To do
Could you please output all of the records exactly?

Data to examine
--- --- ---

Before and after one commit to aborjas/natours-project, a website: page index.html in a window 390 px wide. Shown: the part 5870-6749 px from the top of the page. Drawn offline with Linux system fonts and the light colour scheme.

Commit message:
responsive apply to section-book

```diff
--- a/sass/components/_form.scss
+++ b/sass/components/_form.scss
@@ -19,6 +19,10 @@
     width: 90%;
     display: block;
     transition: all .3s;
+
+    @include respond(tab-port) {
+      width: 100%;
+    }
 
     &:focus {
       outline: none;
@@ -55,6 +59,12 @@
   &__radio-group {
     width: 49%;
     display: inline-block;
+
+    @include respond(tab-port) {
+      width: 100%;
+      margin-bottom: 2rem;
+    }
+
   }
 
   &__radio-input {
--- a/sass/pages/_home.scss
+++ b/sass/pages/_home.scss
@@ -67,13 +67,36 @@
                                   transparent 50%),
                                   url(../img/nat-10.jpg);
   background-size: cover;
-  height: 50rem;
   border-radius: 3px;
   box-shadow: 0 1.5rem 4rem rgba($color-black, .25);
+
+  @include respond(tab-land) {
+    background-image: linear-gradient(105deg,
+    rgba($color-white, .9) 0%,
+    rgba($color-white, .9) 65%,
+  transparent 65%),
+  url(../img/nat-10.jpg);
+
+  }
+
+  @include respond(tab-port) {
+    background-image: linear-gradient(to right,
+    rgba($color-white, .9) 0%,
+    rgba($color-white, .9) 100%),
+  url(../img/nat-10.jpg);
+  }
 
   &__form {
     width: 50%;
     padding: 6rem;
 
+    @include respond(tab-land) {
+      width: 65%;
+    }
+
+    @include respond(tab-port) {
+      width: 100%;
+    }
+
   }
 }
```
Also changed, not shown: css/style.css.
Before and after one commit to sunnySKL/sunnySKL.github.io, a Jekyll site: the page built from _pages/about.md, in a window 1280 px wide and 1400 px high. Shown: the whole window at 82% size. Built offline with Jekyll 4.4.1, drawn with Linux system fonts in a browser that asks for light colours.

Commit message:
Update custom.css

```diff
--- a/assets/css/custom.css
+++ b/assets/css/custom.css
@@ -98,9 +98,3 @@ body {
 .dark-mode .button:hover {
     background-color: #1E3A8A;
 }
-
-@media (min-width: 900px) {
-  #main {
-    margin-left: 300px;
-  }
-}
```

--- --- ---

Output
Before and after one commit to aborjas/natours-project, a website: page index.html in a window 390 px wide. Shown: the part 5870-6749 px from the top of the page. Drawn offline with Linux system fonts and the light colour scheme.

Commit message:
responsive apply to section-book

```diff
--- a/sass/components/_form.scss
+++ b/sass/components/_form.scss
@@ -19,6 +19,10 @@
     width: 90%;
     display: block;
     transition: all .3s;
+
+    @include respond(tab-port) {
+      width: 100%;
+    }
 
     &:focus {
       outline: none;
@@ -55,6 +59,12 @@
   &__radio-group {
     width: 49%;
     display: inline-block;
+
+    @include respond(tab-port) {
+      width: 100%;
+      margin-bottom: 2rem;
+    }
+
   }
 
   &__radio-input {
--- a/sass/pages/_home.scss
+++ b/sass/pages/_home.scss
@@ -67,13 +67,36 @@
                                   transparent 50%),
                                   url(../img/nat-10.jpg);
   background-size: cover;
-  height: 50rem;
   border-radius: 3px;
   box-shadow: 0 1.5rem 4rem rgba($color-black, .25);
+
+  @include respond(tab-land) {
+    background-image: linear-gradient(105deg,
+    rgba($color-white, .9) 0%,
+    rgba($color-white, .9) 65%,
+  transparent 65%),
+  url(../img/nat-10.jpg);
+
+  }
+
+  @include respond(tab-port) {
+    background-image: linear-gradient(to right,
+    rgba($color-white, .9) 0%,
+    rgba($color-white, .9) 100%),
+  url(../img/nat-10.jpg);
+  }
 
   &__form {
     width: 50%;
     padding: 6rem;
 
+    @include respond(tab-land) {
+      width: 65%;
+    }
+
+    @include respond(tab-port) {
+      width: 100%;
+    }
+
   }
 }
```
Also changed, not shown: css/style.css.
Before and after one commit to sunnySKL/sunnySKL.github.io, a Jekyll site: the page built from _pages/about.md, in a window 1280 px wide and 1400 px high. Shown: the whole window at 82% size. Built offline with Jekyll 4.4.1, drawn with Linux system fonts in a browser that asks for light colours.

Commit message:
Update custom.css

```diff
--- a/assets/css/custom.css
+++ b/assets/css/custom.css
@@ -98,9 +98,3 @@ body {
 .dark-mode .button:hover {
     background-color: #1E3A8A;
 }
-
-@media (min-width: 900px) {
-  #main {
-    margin-left: 300px;
-  }
-}
```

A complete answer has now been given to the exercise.